Segment Start: Data supplied

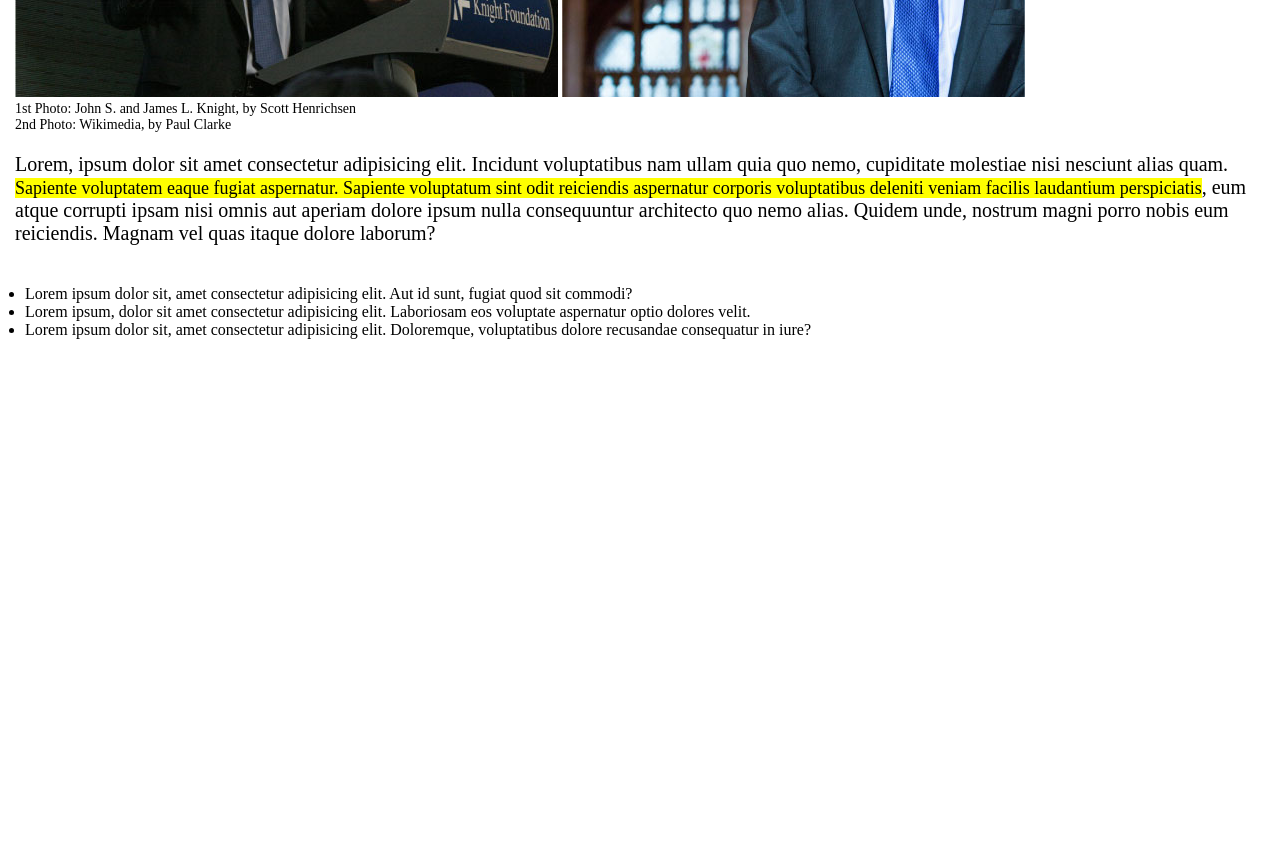
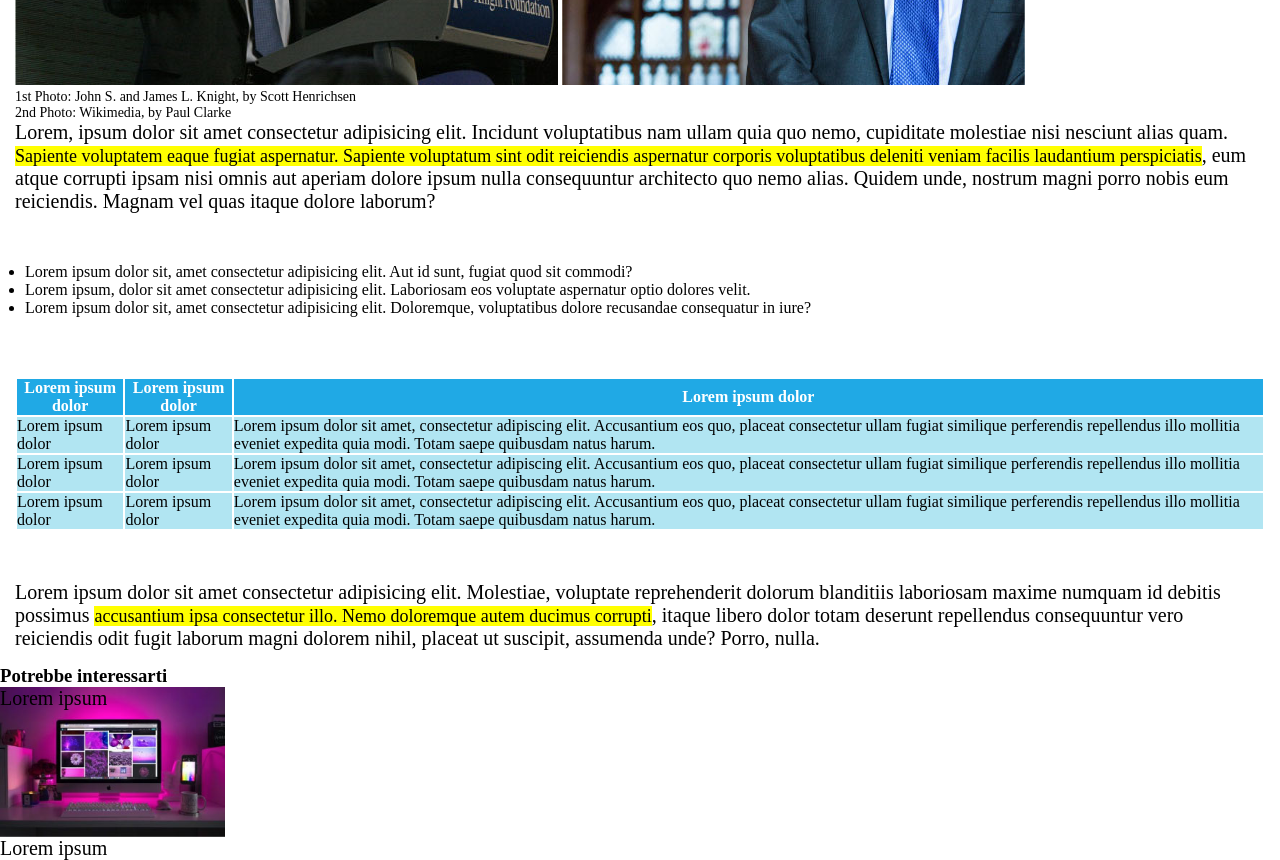
Before and after one commit to FrancescoCialfiDev/html-css-booleaner, a plain HTML site: page index.html in a window 1280 px wide. Shown: the part 580-1440 px from the top of the page. Before the commit the page ends 944 px from the top, so only its background shows below. Drawn offline with Linux system fonts and the light colour scheme.

Commit message:
creation footer page

```diff
--- a/css/style.css
+++ b/css/style.css
@@ -1,68 +1,92 @@
-*{
+* {
     margin: 0;
     padding: 0;
 }
 
-header{
+header {
     background-image: url(../img/pattern.png);
     background-color: #4ea0ff;
-    background-size: 50;
-    bac
-
 }
 
-.logo-header{
+.logo-header {
     width: 18%;
     padding-top: 80px;
     padding-left: 15px;
     padding-bottom: 5px;
 }
 
-main{
-padding: 15px;
+main {
+    padding: 15px;
 }
 
-main h1{
+main h1 {
     font-size: 38px;
     font-family: "Roboto Serif", serif;
-  font-weight: 550;
-  font-style: normal;
+    font-weight: 550;
+    font-style: normal;
 }
 
-p{
-    color: #808080;
+p {
+    color: #000000;
     font-size: 20px;
 }
-main span{
+
+main span {
     color: #20a9e5;
 }
 
-.data{
+.data {
     font-size: 15px;
     color: #808080;
 }
 
-.image-main{
+.image-main {
     padding-top: 19px;
 }
 
-.image-main p{
+.image-main p {
     font-size: 14px;
     color: black;
 }
 
-.primo-lorem p{
+.primo-lorem p {
+    font-size: 18px;
     color: black;
     padding-top: 20px;
 }
 
-.primo-lorem span{
+.evidenziato span {
     font-size: 18px;
     color: black;
     background-color: yellow;
 }
 
-.list-lorem{
+.list-lorem {
     padding: 10px;
-    padding-top: 40px;
+    padding-top: 50px;
+
 }
+
+table {
+    width: 100%;
+    padding-bottom: 50px;
+    padding-top: 50px;
+}
+
+td {
+    background-color: #b1e5f2;
+}
+
+thead th {
+    background-color: #20a9e5;
+    color: white;
+    text-align: center;
+}
+
+.first-img{
+    background-size: contain;
+    background-repeat: no-repeat;
+    height: 150px;
+    background-image: url(../img/monitor.jpg);
+    background-size: contain;
+}
--- a/index.html
+++ b/index.html
@@ -19,13 +19,13 @@
     </header>
     <main>
         <h1>Internet deve essere al servizio del “bene pubblico”: il <br> manifesto di Tim Bernernes-Lee </h1>
-        <p>Scritto da <span>The Booleaner</span> <br> <span class="data">il 10/10/2020</span></p>
+        <p class="data">Scritto da<span>The Booleaner</span> <br> <span class="data">il 10/10/2020</span></p>
         <div class="image-main">
             <img src="img/tim-1.jpg" alt="Tim Berners">
             <img src="img/tim-2.jpg" alt="Tim">
             <p>1st Photo: John S. and James L. Knight, by Scott Henrichsen <br> 2nd Photo: Wikimedia, by Paul Clarke</p>
         </div>
-        <div class="primo-lorem">
+        <div class="evidenziato">
             <p>Lorem, ipsum dolor sit amet consectetur adipisicing elit. Incidunt voluptatibus nam ullam quia quo nemo,
                 cupiditate molestiae nisi nesciunt alias quam. <span>Sapiente voluptatem eaque fugiat aspernatur.
                     Sapiente
@@ -46,10 +46,55 @@
             </ul>
         </div>
 
+        <table>
+            <thead>
+                <tr>
+                    <th>Lorem ipsum dolor</th>
+                    <th>Lorem ipsum dolor</th>
+                    <th>Lorem ipsum dolor</th>
+                </tr>
+            </thead>
+            <tbody>
 
+                <tr>
+                    <td>Lorem ipsum dolor</td>
+                    <td>Lorem ipsum dolor</td>
+                    <td>Lorem ipsum dolor sit amet, consectetur adipiscing elit. Accusantium eos quo, placeat
+                        consectetur ullam fugiat similique perferendis repellendus illo mollitia eveniet expedita quia
+                        modi. Totam saepe quibusdam natus harum.</td>
+                </tr>
+
+                <tr>
+                    <td>Lorem ipsum dolor</td>
+                    <td>Lorem ipsum dolor</td>
+                    <td>Lorem ipsum dolor sit amet, consectetur adipiscing elit. Accusantium eos quo, placeat
+                        consectetur ullam fugiat similique perferendis repellendus illo mollitia eveniet expedita
+                        quia modi. Totam saepe quibusdam natus harum.</td>
+                </tr>
+
+                <tr>
+                    <td>Lorem ipsum dolor</td>
+                    <td>Lorem ipsum dolor</td>
+                    <td>Lorem ipsum dolor sit amet, consectetur adipiscing elit. Accusantium eos quo, placeat
+                        consectetur ullam fugiat similique perferendis repellendus illo mollitia eveniet expedita quia
+                        modi. Totam saepe quibusdam natus harum.</td>
+
+                </tr>
+            </tbody>
+        </table>
+
+        <p class="evidenziato">Lorem ipsum dolor sit amet consectetur adipisicing elit. Molestiae, voluptate
+            reprehenderit dolorum
+            blanditiis laboriosam maxime numquam id debitis possimus <span>accusantium ipsa consectetur illo. Nemo
+                doloremque
+                autem ducimus corrupti</span>, itaque libero dolor totam deserunt repellendus consequuntur vero
+            reiciendis odit
+            fugit laborum magni dolorem nihil, placeat ut suscipit, assumenda unde? Porro, nulla.</p>
     </main>
     <footer>
-
+        <h3>Potrebbe interessarti</h3>
+        <p class="first-img">Lorem ipsum</p>
+        <p class="second-img">Lorem ipsum</p>
     </footer>
 </body>
 
```
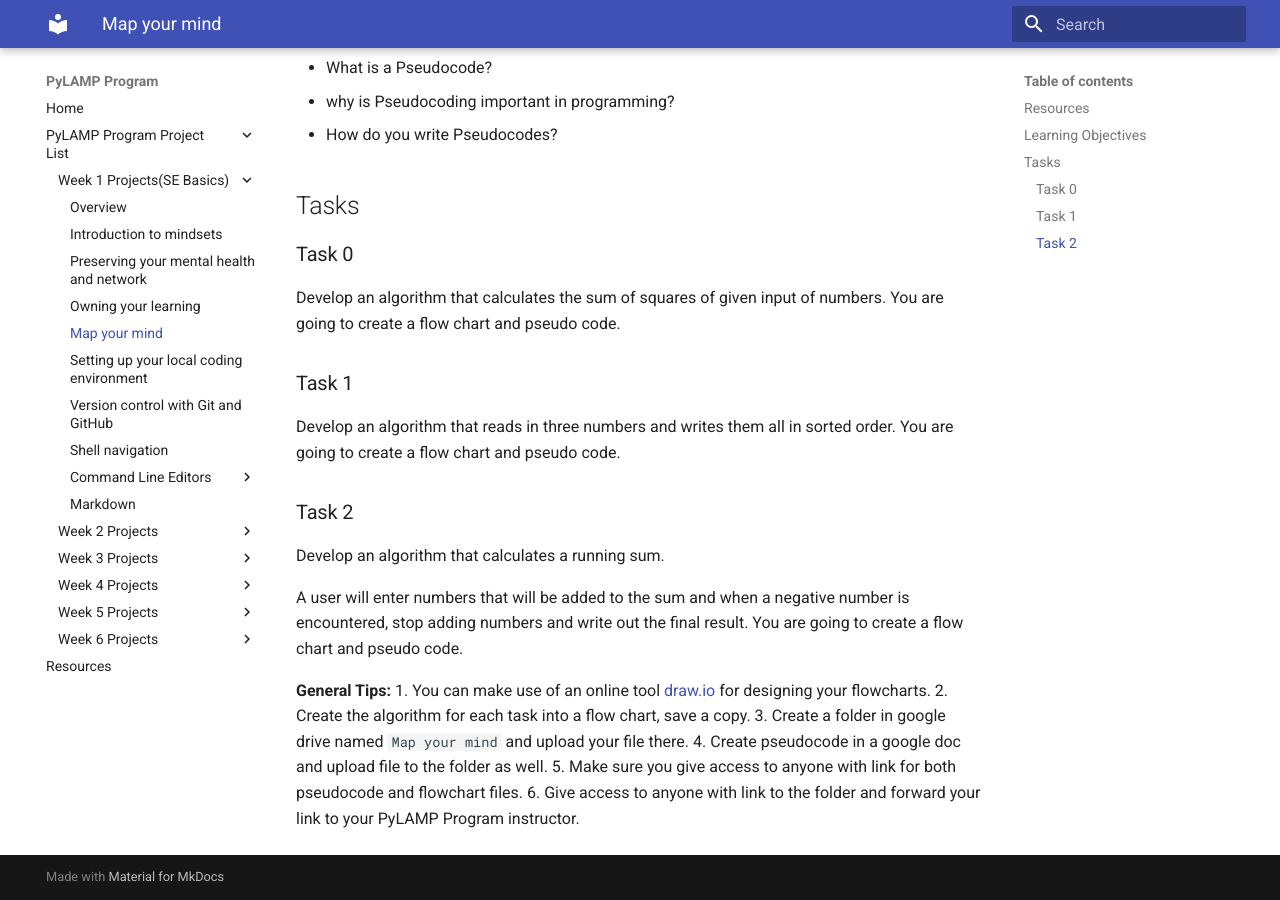
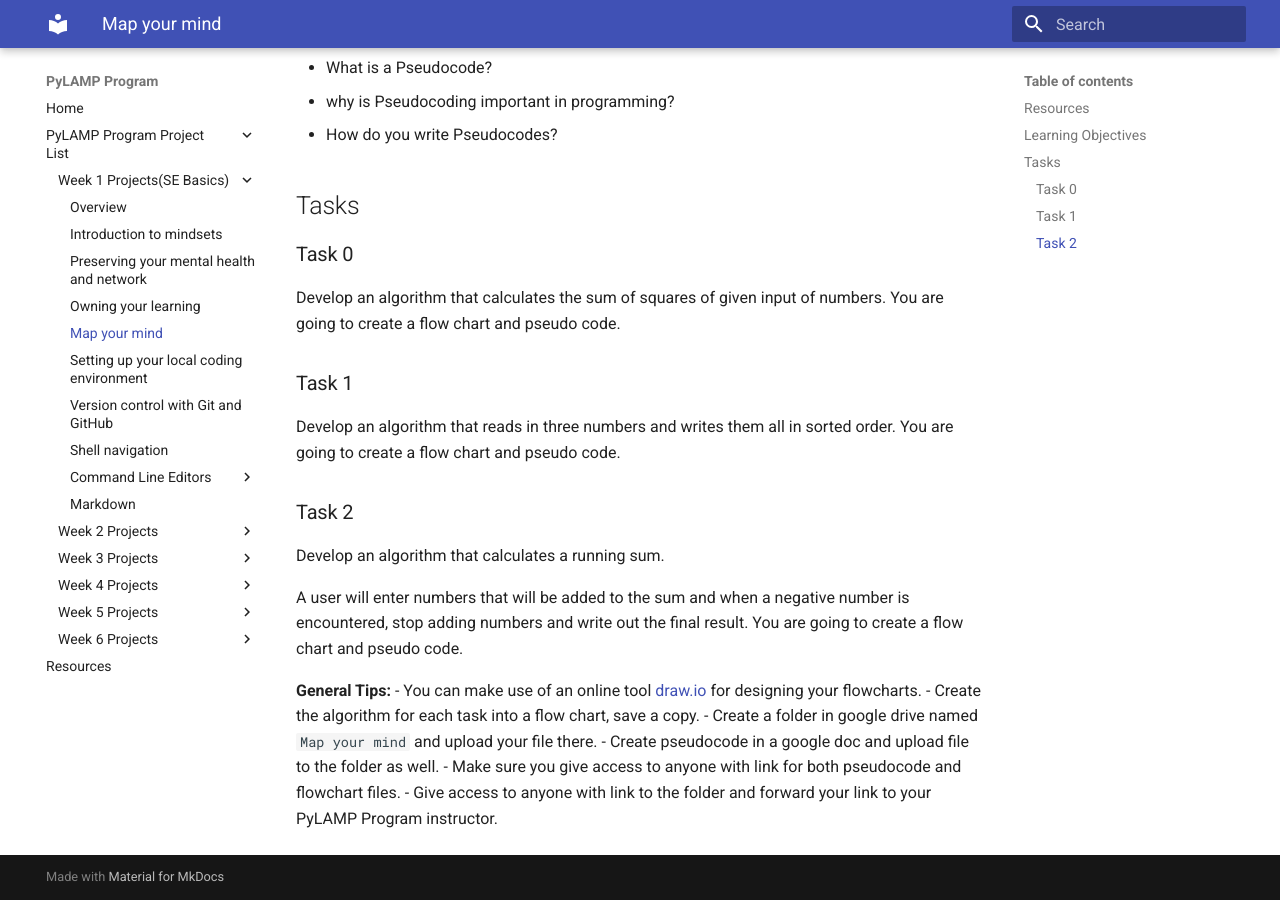
Before and after one commit to SaanmoiyolNyibiam/PyLAMP-Program, an MkDocs documentation site: the page built from docs/se_basics/0x04-map_your_mind.md, in a window 1280 px wide and 900 px high, scrolled down 644 px. Built offline with MkDocs 1.6.1 and Material for MkDocs 9.7.7, drawn with Linux system fonts in a browser that asks for light colours.

Commit message:
style: use bullet points instead of numbering for list of items

```diff
--- a/docs/se_basics/0x04-map_your_mind.md
+++ b/docs/se_basics/0x04-map_your_mind.md
@@ -36,9 +36,9 @@ A user will enter numbers that will be added to the sum and when a negative numb
 You are going to create a flow chart and pseudo code.
 
 __General Tips:__
-1. You can make use of an online tool [draw.io](https://www.drawio.com/) for designing your flowcharts.
-2. Create the algorithm for each task into a flow chart, save a copy.
-3. Create a folder in google drive named `Map your mind` and upload your file there.
-4. Create pseudocode in a google doc and upload file to the folder as well.
-5. Make sure you give access to anyone with link for both pseudocode and flowchart files.
-6. Give access to anyone with link to the folder and forward your link to your PyLAMP Program instructor.
+- You can make use of an online tool [draw.io](https://www.drawio.com/) for designing your flowcharts.
+- Create the algorithm for each task into a flow chart, save a copy.
+- Create a folder in google drive named `Map your mind` and upload your file there.
+- Create pseudocode in a google doc and upload file to the folder as well.
+- Make sure you give access to anyone with link for both pseudocode and flowchart files.
+- Give access to anyone with link to the folder and forward your link to your PyLAMP Program instructor.
```
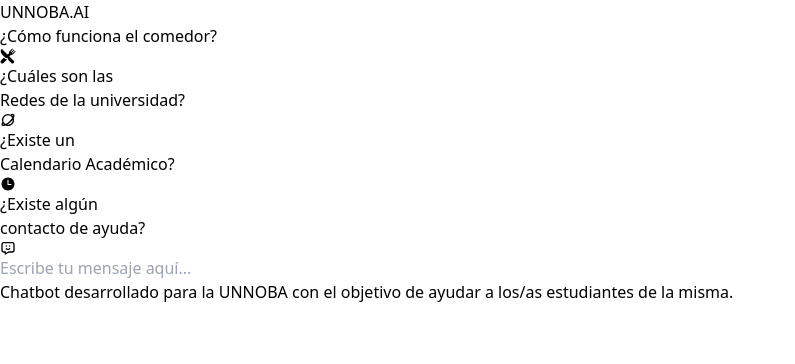
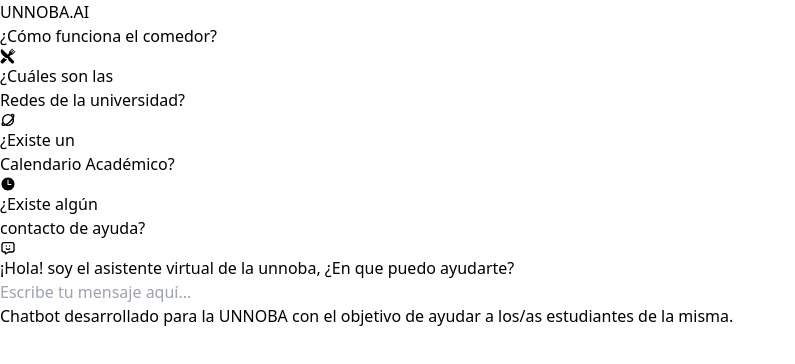
Before and after one commit to felijlucero/UNNOBA.AI, a React (Vite) app: page / in a window 1280 px wide. Shown: the top 364 px of the page, without its empty margins (0-795 px from the left). Built offline with nearby package versions, Linux system fonts and the light colour scheme.

Commit message:
[Feature] Agrego mensaje de bienvenida

```diff
--- a/src/App.jsx
+++ b/src/App.jsx
@@ -95,7 +95,7 @@
               <div ref={messagesEndRef} />
             </div>
           </div> :
-          <div className="middle h-[80vh] flex items-center flex-col justify-center">
+          <div className="middle h-[80vh] flex items-center flex-col justify-center mb-10 pb-10">
             <h1 className='text-4xl text-[#005B96] font-bold'>UNNOBA.AI</h1>
             <div className="boxes mt-8 flex items-center gap-4 flex-wrap justify-center px-4">
               <div className="card rounded-lg cursor-pointer transition-all hover:bg-[#A8D0E6] px-5 relative min-h-[20vh] bg-white p-4 shadow-md w-60">
@@ -119,6 +119,9 @@
       }
 
       <div className="bottom w-full flex flex-col items-center px-[10vw]">
+      <div className="m-5 py-5 flex w-lg items-center">
+       <p className="text-[#005B96] font-bold"> ¡Hola! soy el asistente virtual de la unnoba, ¿En que puedo ayudarte?</p>
+      </div>
         <div className="inputBox w-full max-w-2xl text-base py-2 flex items-center bg-white rounded-full border border-[#005B96] shadow-sm">
           <input
             value={message}
@@ -135,7 +138,7 @@
             message && <i className='text-[#005B96] text-xl mr-5 cursor-pointer' onClick={hitRequest}><IoSend /></i>
           }
         </div>
-        <p className='text-gray-500 text-sm my-4 text-center'>
+        <p className='text-gray-500 text-sm my-4 text-center text-2xl text-[#005B96]'>
           Chatbot desarrollado para la UNNOBA con el objetivo de ayudar a los/as estudiantes de la misma.
         </p>
       </div>
```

Segment End: Data supplied

What the task asks:
Each line above that holds the string "repellendus" should be copied and shown.

Response:
+                        consectetur ullam fugiat similique perferendis repellendus illo mollitia eveniet expedita quia
+                        consectetur ullam fugiat similique perferendis repellendus illo mollitia eveniet expedita
+                        consectetur ullam fugiat similique perferendis repellendus illo mollitia eveniet expedita quia
+                autem ducimus corrupti</span>, itaque libero dolor totam deserunt repellendus consequuntur vero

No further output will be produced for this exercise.